Ballistol CLP Friction Test

The Test: I sprayed a liberal amount of Ballistol on the inclined plane and the bottom of the sled. I then took several clean patches and evenly spread the Ballistol. I then took several more clean patches and wiped off the excess Ballistol. A very thin film is the best scenario with lubricants. I have tested them using too much and the angle is usually around 45 degrees before the sled moves. Too much is not good for friction reduction.

I then proceeded to perform the friction test 5 times, raising the incline plane until the sled slides, measuring the angle with a Wixey digital angle gauge then lowering it back to the start position and placing the sled at the top. I took the 5 sets of data and averaged them. The average angle or slope where the sled moved using Ballistol was 11.36 degrees. Remember that bare metal was 15 degrees. So Ballistol reduced friction by about 25%.

Ballistol friction test results

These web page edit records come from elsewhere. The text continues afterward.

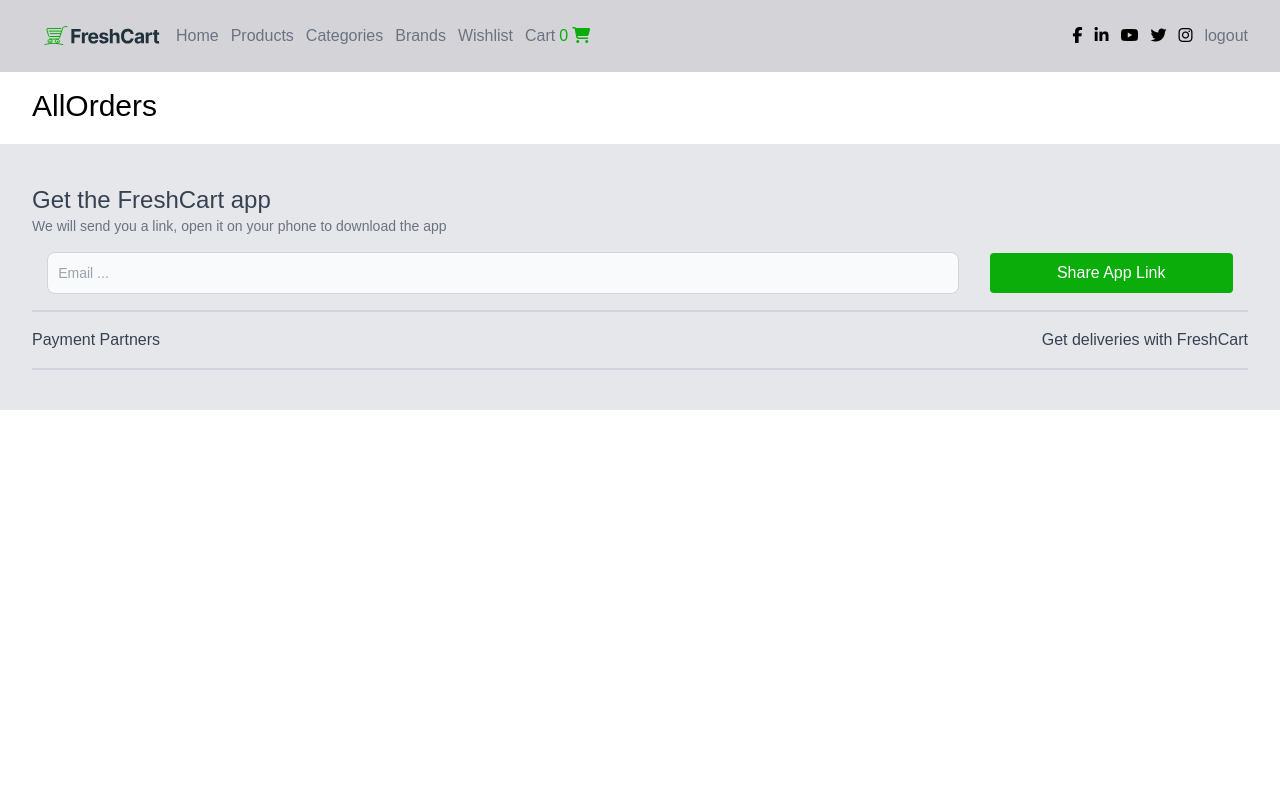
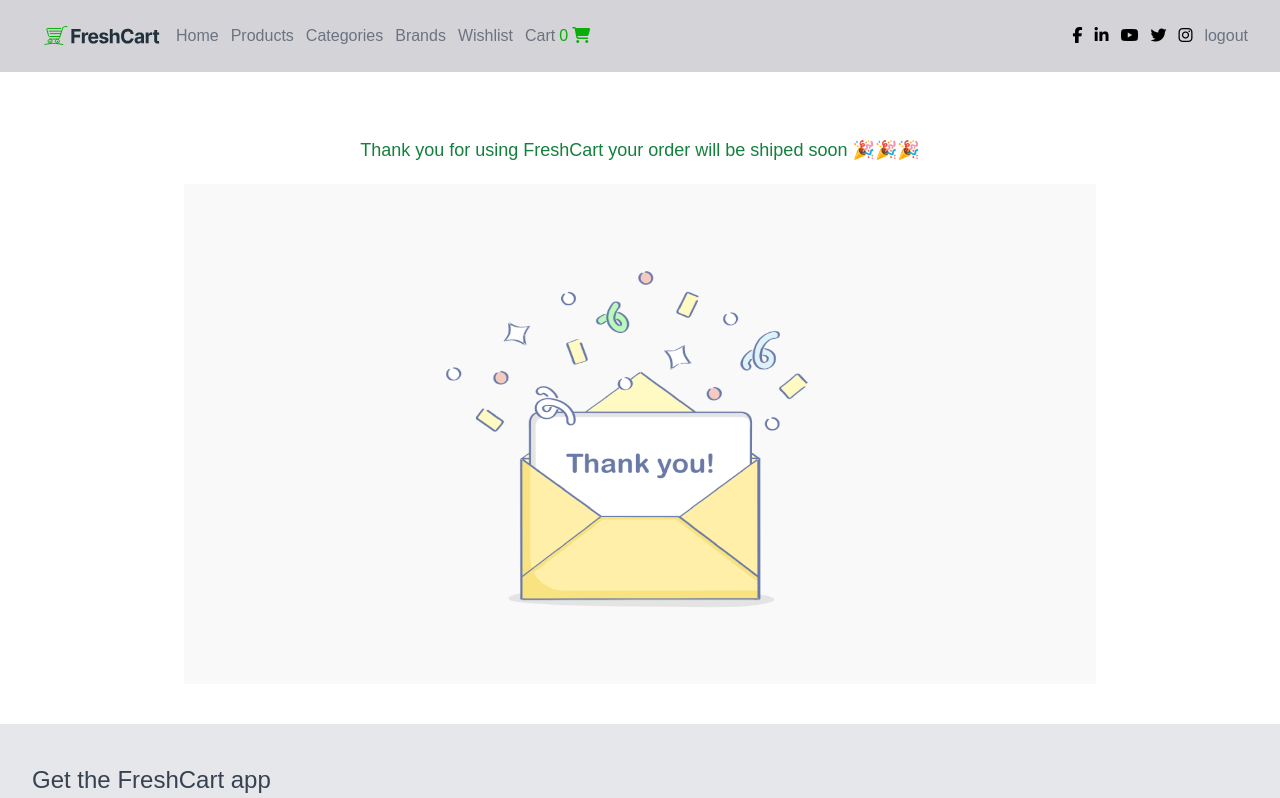
Before and after one commit to rawanmfa/E-commerce, a React (Vite) app: page /allorders in a window 1280 px wide. Shown: the top 798 px of the page. Built offline with nearby package versions, Linux system fonts and the light colour scheme; no server answers; sample sign-in values are in the browser's storage.

Commit message:
Replaced project files with final e-commerce version

```diff
--- a/index.html
+++ b/index.html
@@ -4,7 +4,7 @@
     <meta charset="UTF-8" />
     <link rel="icon" type="image/png" href="/cart.png" />
     <meta name="viewport" content="width=device-width, initial-scale=1.0" />
-    <title>E-commerce</title>
+    <title>FreshCart</title>
   </head>
   <body>
     <div id="root"></div>
--- a/src/Components/AllOrders/AllOrders.jsx
+++ b/src/Components/AllOrders/AllOrders.jsx
@@ -1,16 +1,19 @@
 import React, { useContext, useEffect, useState } from 'react'
 import { cartContext } from '../../Context/cartContext'
+import ThankYouPage from '../../assets/images/Thank-You-Page.png'
 
 export default function AllOrders() {
 
-    let{deleteCart} = useContext(cartContext);
-    useEffect(()=>{
-        deleteCart()
-    },[])
+  let { deleteCart } = useContext(cartContext);
+  useEffect(() => {
+    deleteCart()
+  }, [])
 
   return <>
 
-    <h1 className="text-3xl mt-8">AllOrders</h1>
-
+    <div className=' my-10'>
+      <p className=' text-green-700 md:text-lg mt-20 mb-5 text-center'>Thank you for using FreshCart your order will be shiped soon 🎉🎉🎉</p>
+      <img src={ThankYouPage} alt="Thank-You-Page" className=' w-3/4 m-auto lg:h-[500px]' />
+    </div>
   </>
 }
--- a/src/Context/cartContext.jsx
+++ b/src/Context/cartContext.jsx
@@ -64,7 +64,7 @@ export default function CartContextProvider({children}) {
     }
     async function checkOut(shippingAddress) {
         try {
-            let { data } = await axios.post(`https://ecommerce.routemisr.com/api/v1/orders/checkout-session/${cart.data._id}?url=http://localhost:5173`, {
+            let { data } = await axios.post(`https://ecommerce.routemisr.com/api/v1/orders/checkout-session/${cart.data._id}?url=https://e-commerce-at-route.netlify.app/`, {
                 shippingAddress
             }, {
                 headers:{
```
Also changed, not shown: src/assets/images/Thank-You-Page.png (added).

Ballistol is a pretty good lubricant but you must apply it correctly. Wipe off as much as you can after you apply it. You can see the shine it leaves on the inclined plane.